This nOde last updated January 15th, 2008 and is permanently morphing...
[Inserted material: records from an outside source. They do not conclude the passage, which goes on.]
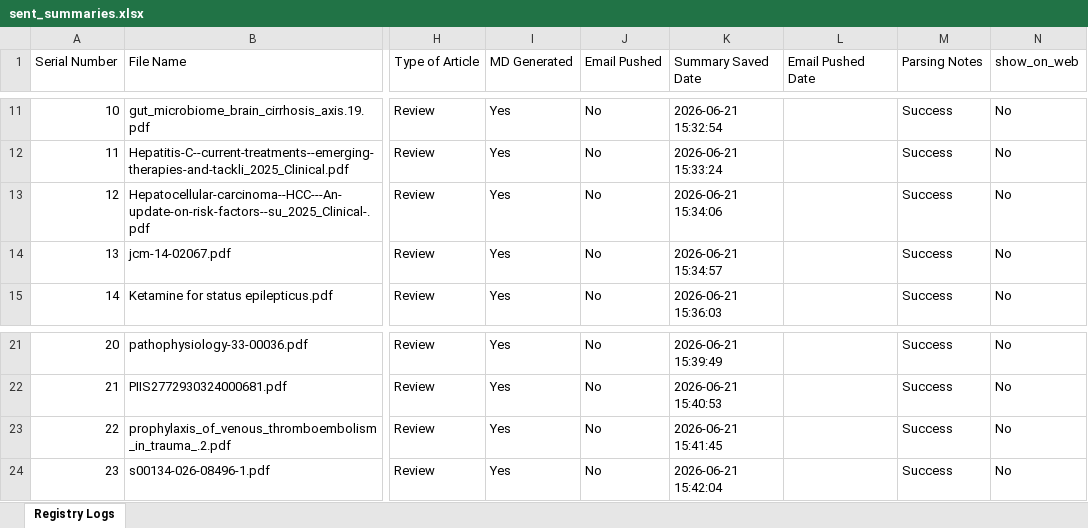
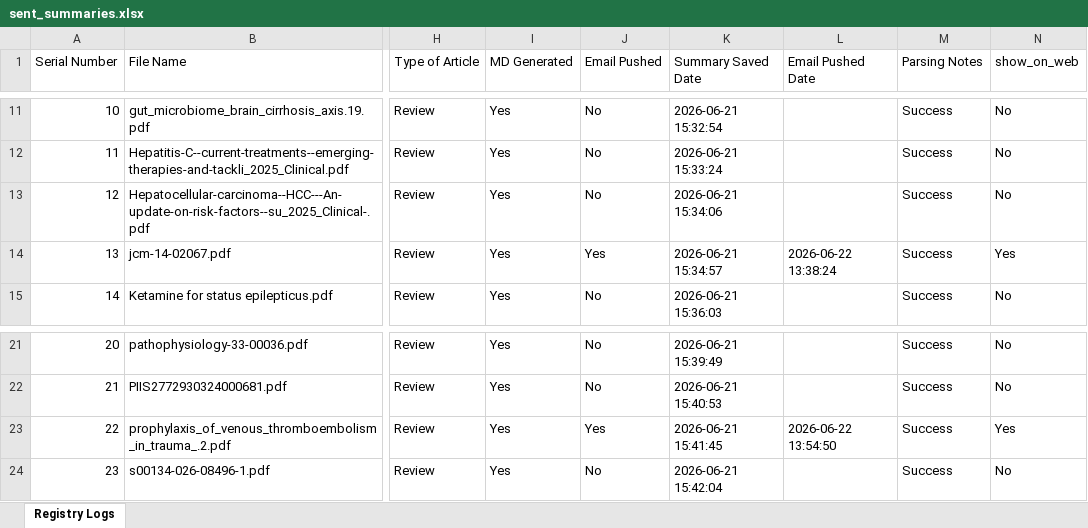
Before and after one commit to ronakjavia27/hack.ccm.acumen-microlearning, an Excel workbook: sent_summaries.xlsx, sheet Registry Logs, drawn as a sheet; only a part is shown, gaps mark what is left out; values as stored, in another font and other column widths than the file's, no borders; the diff names each change by its address in the sheet, - before the commit and + after, or states it on an @@ line.

Commit message:
Clinical Sync - Published Ledger Inventory Base

```diff
--- a/sent_summaries.xlsx (sheet Registry Logs)
+++ b/sent_summaries.xlsx (sheet Registry Logs)
-J14 (Email Pushed): No
+J14 (Email Pushed): Yes
-L14 (Email Pushed Date): (empty)
+L14 (Email Pushed Date): 2026-06-22 13:38:24
-N14 (show_on_web): No
+N14 (show_on_web): Yes
-J23 (Email Pushed): No
+J23 (Email Pushed): Yes
-L23 (Email Pushed Date): (empty)
+L23 (Email Pushed Date): 2026-06-22 13:54:50
-N23 (show_on_web): No
+N23 (show_on_web): Yes
```
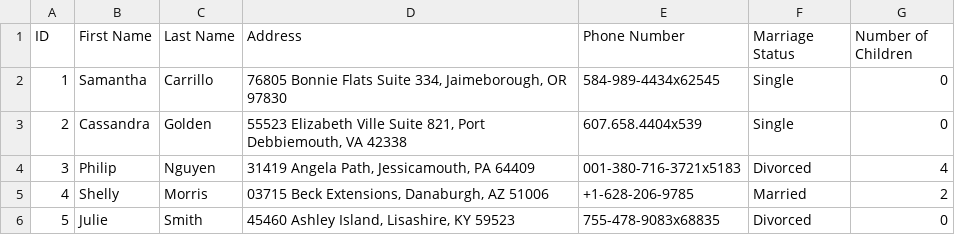
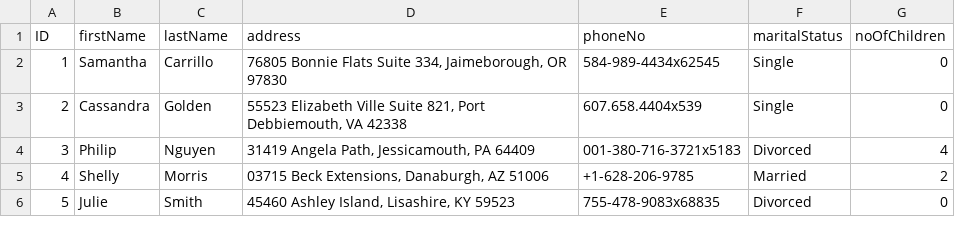
Before and after one commit to khanhlinh1409/backend, a CSV file: customer_data.csv, drawn as a sheet; only a part is shown.

```diff
--- a/customer_data.csv
+++ b/customer_data.csv
@@ -1,2 +1,2 @@
-ID,First Name,Last Name,Address,Phone Number,Marriage Status,Number of Children
+ID,firstName,lastName,address,phoneNo,maritalStatus,noOfChildren
 1,Samantha,Carrillo,"76805 Bonnie Flats Suite 334, Jaimeborough, OR 97830",584-989-4434x62545,Single,0
```
Also changed, not shown: 2 other files.
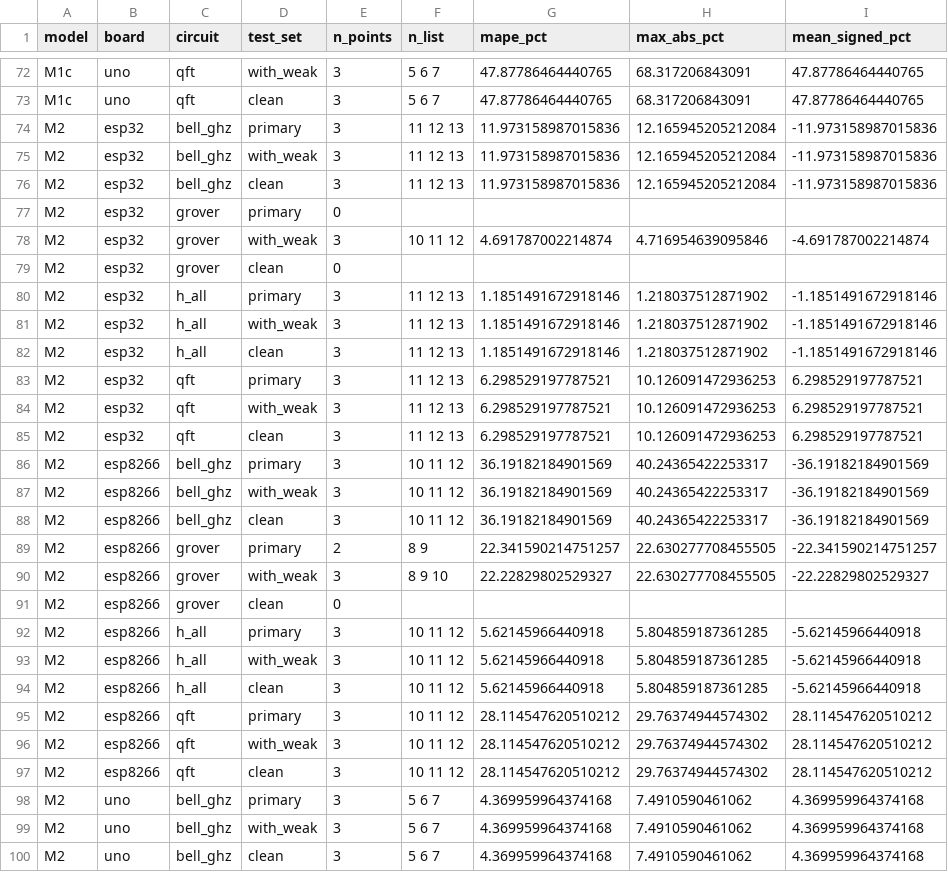
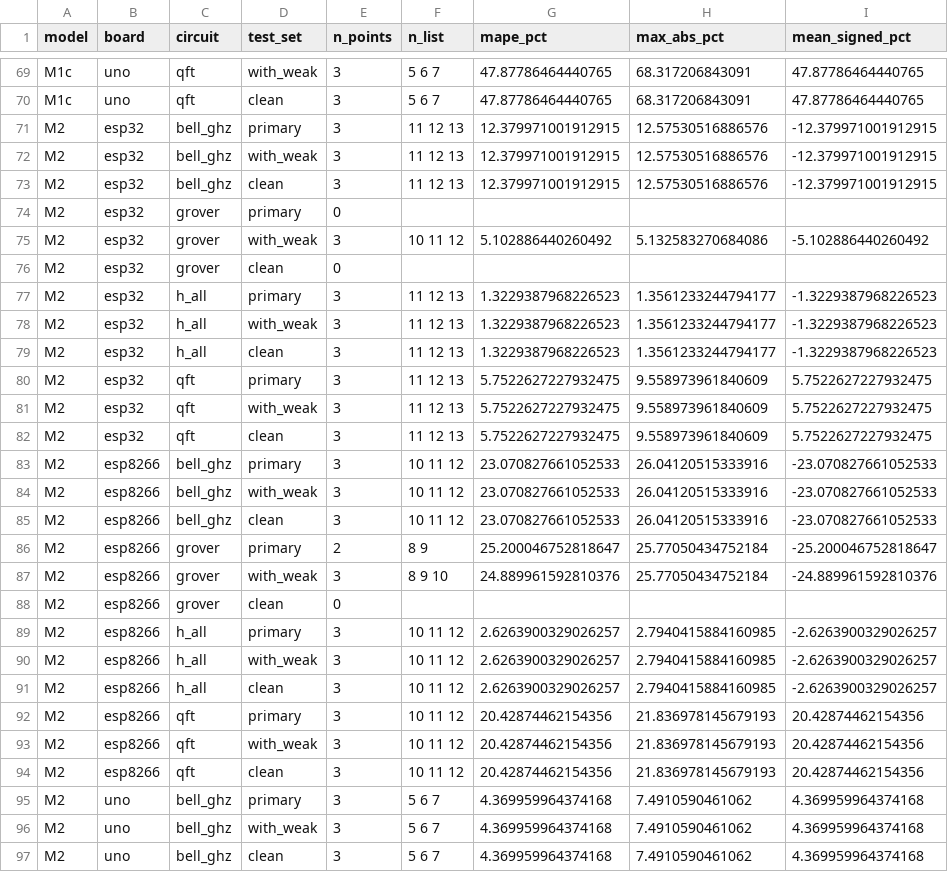
Before and after one commit to 3rasxk/QuantumMCU-Research, a CSV file: data/processed/phase4/time_validation.csv, drawn as a sheet; only a part is shown, gaps mark what is left out; the diff covers the shown part only.

```diff
--- a/data/processed/phase4/time_validation.csv
+++ b/data/processed/phase4/time_validation.csv
@@ -73,26 +70,26 @@ M1c,uno,qft,with_weak,3,5 6 7,47.87786464440765,68.317206843091,47.8778646444076
 M1c,uno,qft,clean,3,5 6 7,47.87786464440765,68.317206843091,47.87786464440765
-M2,esp32,bell_ghz,primary,3,11 12 13,11.973158987015836,12.165945205212084,-11.973158987015836
-M2,esp32,bell_ghz,with_weak,3,11 12 13,11.973158987015836,12.165945205212084,-11.973158987015836
-M2,esp32,bell_ghz,clean,3,11 12 13,11.973158987015836,12.165945205212084,-11.973158987015836
+M2,esp32,bell_ghz,primary,3,11 12 13,12.379971001912915,12.57530516886576,-12.379971001912915
+M2,esp32,bell_ghz,with_weak,3,11 12 13,12.379971001912915,12.57530516886576,-12.379971001912915
+M2,esp32,bell_ghz,clean,3,11 12 13,12.379971001912915,12.57530516886576,-12.379971001912915
 M2,esp32,grover,primary,0,,,,
-M2,esp32,grover,with_weak,3,10 11 12,4.691787002214874,4.716954639095846,-4.691787002214874
+M2,esp32,grover,with_weak,3,10 11 12,5.102886440260492,5.132583270684086,-5.102886440260492
 M2,esp32,grover,clean,0,,,,
-M2,esp32,h_all,primary,3,11 12 13,1.1851491672918146,1.218037512871902,-1.1851491672918146
-M2,esp32,h_all,with_weak,3,11 12 13,1.1851491672918146,1.218037512871902,-1.1851491672918146
-M2,esp32,h_all,clean,3,11 12 13,1.1851491672918146,1.218037512871902,-1.1851491672918146
-M2,esp32,qft,primary,3,11 12 13,6.298529197787521,10.126091472936253,6.298529197787521
-M2,esp32,qft,with_weak,3,11 12 13,6.298529197787521,10.126091472936253,6.298529197787521
-M2,esp32,qft,clean,3,11 12 13,6.298529197787521,10.126091472936253,6.298529197787521
-M2,esp8266,bell_ghz,primary,3,10 11 12,36.19182184901569,40.24365422253317,-36.19182184901569
-M2,esp8266,bell_ghz,with_weak,3,10 11 12,36.19182184901569,40.24365422253317,-36.19182184901569
-M2,esp8266,bell_ghz,clean,3,10 11 12,36.19182184901569,40.24365422253317,-36.19182184901569
-M2,esp8266,grover,primary,2,8 9,22.341590214751257,22.630277708455505,-22.341590214751257
-M2,esp8266,grover,with_weak,3,8 9 10,22.22829802529327,22.630277708455505,-22.22829802529327
+M2,esp32,h_all,primary,3,11 12 13,1.3229387968226523,1.3561233244794177,-1.3229387968226523
+M2,esp32,h_all,with_weak,3,11 12 13,1.3229387968226523,1.3561233244794177,-1.3229387968226523
+M2,esp32,h_all,clean,3,11 12 13,1.3229387968226523,1.3561233244794177,-1.3229387968226523
+M2,esp32,qft,primary,3,11 12 13,5.7522627227932475,9.558973961840609,5.7522627227932475
+M2,esp32,qft,with_weak,3,11 12 13,5.7522627227932475,9.558973961840609,5.7522627227932475
+M2,esp32,qft,clean,3,11 12 13,5.7522627227932475,9.558973961840609,5.7522627227932475
+M2,esp8266,bell_ghz,primary,3,10 11 12,23.070827661052533,26.04120515333916,-23.070827661052533
+M2,esp8266,bell_ghz,with_weak,3,10 11 12,23.070827661052533,26.04120515333916,-23.070827661052533
+M2,esp8266,bell_ghz,clean,3,10 11 12,23.070827661052533,26.04120515333916,-23.070827661052533
+M2,esp8266,grover,primary,2,8 9,25.200046752818647,25.77050434752184,-25.200046752818647
+M2,esp8266,grover,with_weak,3,8 9 10,24.889961592810376,25.77050434752184,-24.889961592810376
 M2,esp8266,grover,clean,0,,,,
-M2,esp8266,h_all,primary,3,10 11 12,5.62145966440918,5.804859187361285,-5.62145966440918
-M2,esp8266,h_all,with_weak,3,10 11 12,5.62145966440918,5.804859187361285,-5.62145966440918
-M2,esp8266,h_all,clean,3,10 11 12,5.62145966440918,5.804859187361285,-5.62145966440918
-M2,esp8266,qft,primary,3,10 11 12,28.114547620510212,29.76374944574302,28.114547620510212
-M2,esp8266,qft,with_weak,3,10 11 12,28.114547620510212,29.76374944574302,28.114547620510212
-M2,esp8266,qft,clean,3,10 11 12,28.114547620510212,29.76374944574302,28.114547620510212
+M2,esp8266,h_all,primary,3,10 11 12,2.6263900329026257,2.7940415884160985,-2.6263900329026257
+M2,esp8266,h_all,with_weak,3,10 11 12,2.6263900329026257,2.7940415884160985,-2.6263900329026257
+M2,esp8266,h_all,clean,3,10 11 12,2.6263900329026257,2.7940415884160985,-2.6263900329026257
+M2,esp8266,qft,primary,3,10 11 12,20.42874462154356,21.836978145679193,20.42874462154356
+M2,esp8266,qft,with_weak,3,10 11 12,20.42874462154356,21.836978145679193,20.42874462154356
+M2,esp8266,qft,clean,3,10 11 12,20.42874462154356,21.836978145679193,20.42874462154356
 M2,uno,bell_ghz,primary,3,5 6 7,4.369959964374168,7.4910590461062,4.369959964374168
```
Also changed, not shown: 3 removed rows and 74 edited cells elsewhere in this file, data/derived/grover_hashes.csv, data/derived/recollection_proposals.csv, 22 other files.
(9 Et'znab (Flint) / 6 Muwan (Owl) - 178/260 - 12.19.14.17.18)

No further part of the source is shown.